WHAT THE TASK ASKS
What follows is a set of records; repeat them exactly, without the pictures.

Revision comparison data
=== Begin Enclosure ===

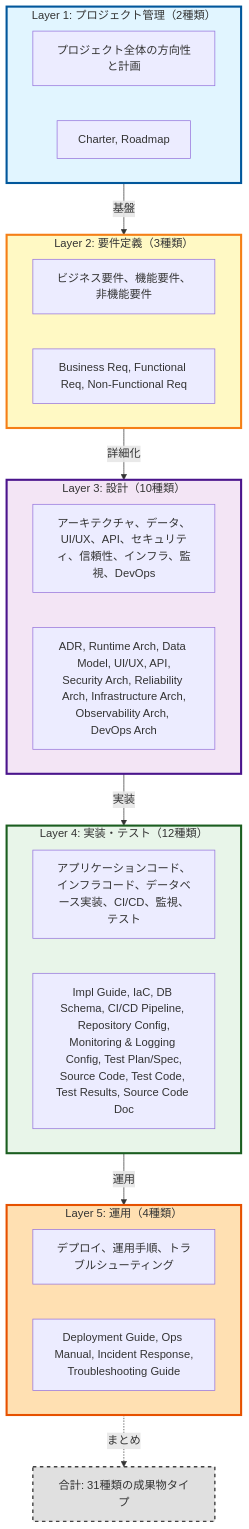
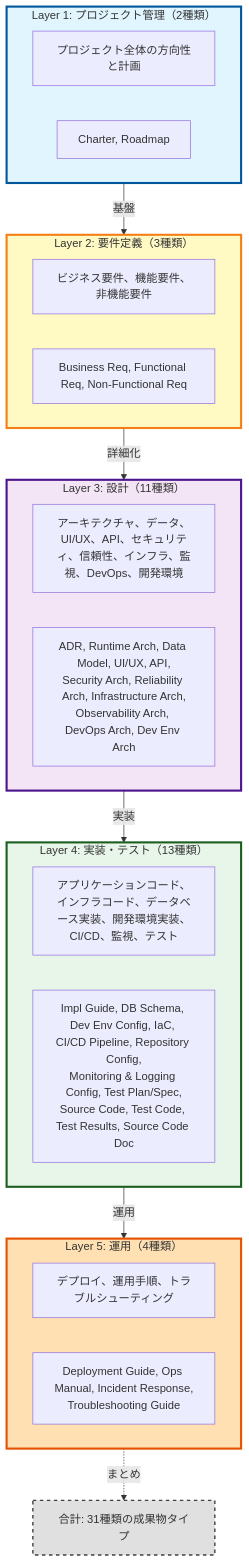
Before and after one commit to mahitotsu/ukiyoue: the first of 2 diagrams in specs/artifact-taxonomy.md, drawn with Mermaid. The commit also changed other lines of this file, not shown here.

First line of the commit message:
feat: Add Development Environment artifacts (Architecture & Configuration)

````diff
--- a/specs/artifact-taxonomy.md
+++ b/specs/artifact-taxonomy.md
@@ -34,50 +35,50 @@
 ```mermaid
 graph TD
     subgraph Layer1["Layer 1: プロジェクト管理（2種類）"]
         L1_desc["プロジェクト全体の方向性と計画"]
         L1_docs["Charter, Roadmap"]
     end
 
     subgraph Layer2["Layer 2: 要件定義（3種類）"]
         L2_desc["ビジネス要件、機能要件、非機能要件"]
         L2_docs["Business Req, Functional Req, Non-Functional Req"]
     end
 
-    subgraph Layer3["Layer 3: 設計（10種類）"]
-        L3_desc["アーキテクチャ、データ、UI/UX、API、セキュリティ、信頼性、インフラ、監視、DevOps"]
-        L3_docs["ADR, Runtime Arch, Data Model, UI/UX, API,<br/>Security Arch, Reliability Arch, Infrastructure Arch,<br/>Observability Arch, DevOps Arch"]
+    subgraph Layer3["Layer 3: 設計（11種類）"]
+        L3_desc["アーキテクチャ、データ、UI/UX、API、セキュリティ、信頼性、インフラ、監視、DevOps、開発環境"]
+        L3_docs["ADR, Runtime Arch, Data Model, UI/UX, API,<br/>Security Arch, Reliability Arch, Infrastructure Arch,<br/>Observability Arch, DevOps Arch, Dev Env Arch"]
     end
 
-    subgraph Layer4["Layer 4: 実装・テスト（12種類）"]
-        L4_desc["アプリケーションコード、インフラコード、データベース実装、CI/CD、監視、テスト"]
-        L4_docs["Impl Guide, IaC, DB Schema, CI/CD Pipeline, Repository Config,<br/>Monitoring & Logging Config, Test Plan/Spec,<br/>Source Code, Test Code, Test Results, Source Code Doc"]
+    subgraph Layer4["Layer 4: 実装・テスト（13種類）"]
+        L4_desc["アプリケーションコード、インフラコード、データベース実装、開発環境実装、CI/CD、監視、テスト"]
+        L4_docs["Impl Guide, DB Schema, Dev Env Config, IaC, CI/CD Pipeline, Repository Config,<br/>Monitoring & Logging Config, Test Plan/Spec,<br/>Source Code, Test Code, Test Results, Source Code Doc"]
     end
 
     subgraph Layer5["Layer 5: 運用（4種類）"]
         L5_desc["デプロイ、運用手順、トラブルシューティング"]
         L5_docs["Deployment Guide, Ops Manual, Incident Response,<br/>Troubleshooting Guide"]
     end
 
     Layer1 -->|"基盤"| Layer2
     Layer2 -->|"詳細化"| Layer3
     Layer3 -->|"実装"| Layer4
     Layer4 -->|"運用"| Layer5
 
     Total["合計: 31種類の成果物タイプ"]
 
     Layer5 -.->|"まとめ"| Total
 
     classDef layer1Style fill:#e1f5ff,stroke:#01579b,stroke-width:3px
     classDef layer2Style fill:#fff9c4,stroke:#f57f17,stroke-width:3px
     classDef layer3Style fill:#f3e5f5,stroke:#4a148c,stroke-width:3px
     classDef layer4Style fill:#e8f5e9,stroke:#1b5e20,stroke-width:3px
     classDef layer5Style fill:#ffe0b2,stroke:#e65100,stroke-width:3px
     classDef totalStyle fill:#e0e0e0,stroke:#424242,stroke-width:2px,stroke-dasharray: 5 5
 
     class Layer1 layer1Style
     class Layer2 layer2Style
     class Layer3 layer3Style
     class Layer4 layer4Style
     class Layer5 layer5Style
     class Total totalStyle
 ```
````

=== End Enclosure ===

OUTPUT
Before and after one commit to mahitotsu/ukiyoue: the first of 2 diagrams in specs/artifact-taxonomy.md, drawn with Mermaid. The commit also changed other lines of this file, not shown here.

First line of the commit message:
feat: Add Development Environment artifacts (Architecture & Configuration)

````diff
--- a/specs/artifact-taxonomy.md
+++ b/specs/artifact-taxonomy.md
@@ -34,50 +35,50 @@
 ```mermaid
 graph TD
     subgraph Layer1["Layer 1: プロジェクト管理（2種類）"]
         L1_desc["プロジェクト全体の方向性と計画"]
         L1_docs["Charter, Roadmap"]
     end
 
     subgraph Layer2["Layer 2: 要件定義（3種類）"]
         L2_desc["ビジネス要件、機能要件、非機能要件"]
         L2_docs["Business Req, Functional Req, Non-Functional Req"]
     end
 
-    subgraph Layer3["Layer 3: 設計（10種類）"]
-        L3_desc["アーキテクチャ、データ、UI/UX、API、セキュリティ、信頼性、インフラ、監視、DevOps"]
-        L3_docs["ADR, Runtime Arch, Data Model, UI/UX, API,<br/>Security Arch, Reliability Arch, Infrastructure Arch,<br/>Observability Arch, DevOps Arch"]
+    subgraph Layer3["Layer 3: 設計（11種類）"]
+        L3_desc["アーキテクチャ、データ、UI/UX、API、セキュリティ、信頼性、インフラ、監視、DevOps、開発環境"]
+        L3_docs["ADR, Runtime Arch, Data Model, UI/UX, API,<br/>Security Arch, Reliability Arch, Infrastructure Arch,<br/>Observability Arch, DevOps Arch, Dev Env Arch"]
     end
 
-    subgraph Layer4["Layer 4: 実装・テスト（12種類）"]
-        L4_desc["アプリケーションコード、インフラコード、データベース実装、CI/CD、監視、テスト"]
-        L4_docs["Impl Guide, IaC, DB Schema, CI/CD Pipeline, Repository Config,<br/>Monitoring & Logging Config, Test Plan/Spec,<br/>Source Code, Test Code, Test Results, Source Code Doc"]
+    subgraph Layer4["Layer 4: 実装・テスト（13種類）"]
+        L4_desc["アプリケーションコード、インフラコード、データベース実装、開発環境実装、CI/CD、監視、テスト"]
+        L4_docs["Impl Guide, DB Schema, Dev Env Config, IaC, CI/CD Pipeline, Repository Config,<br/>Monitoring & Logging Config, Test Plan/Spec,<br/>Source Code, Test Code, Test Results, Source Code Doc"]
     end
 
     subgraph Layer5["Layer 5: 運用（4種類）"]
         L5_desc["デプロイ、運用手順、トラブルシューティング"]
         L5_docs["Deployment Guide, Ops Manual, Incident Response,<br/>Troubleshooting Guide"]
     end
 
     Layer1 -->|"基盤"| Layer2
     Layer2 -->|"詳細化"| Layer3
     Layer3 -->|"実装"| Layer4
     Layer4 -->|"運用"| Layer5
 
     Total["合計: 31種類の成果物タイプ"]
 
     Layer5 -.->|"まとめ"| Total
 
     classDef layer1Style fill:#e1f5ff,stroke:#01579b,stroke-width:3px
     classDef layer2Style fill:#fff9c4,stroke:#f57f17,stroke-width:3px
     classDef layer3Style fill:#f3e5f5,stroke:#4a148c,stroke-width:3px
     classDef layer4Style fill:#e8f5e9,stroke:#1b5e20,stroke-width:3px
     classDef layer5Style fill:#ffe0b2,stroke:#e65100,stroke-width:3px
     classDef totalStyle fill:#e0e0e0,stroke:#424242,stroke-width:2px,stroke-dasharray: 5 5
 
     class Layer1 layer1Style
     class Layer2 layer2Style
     class Layer3 layer3Style
     class Layer4 layer4Style
     class Layer5 layer5Style
     class Total totalStyle
 ```
````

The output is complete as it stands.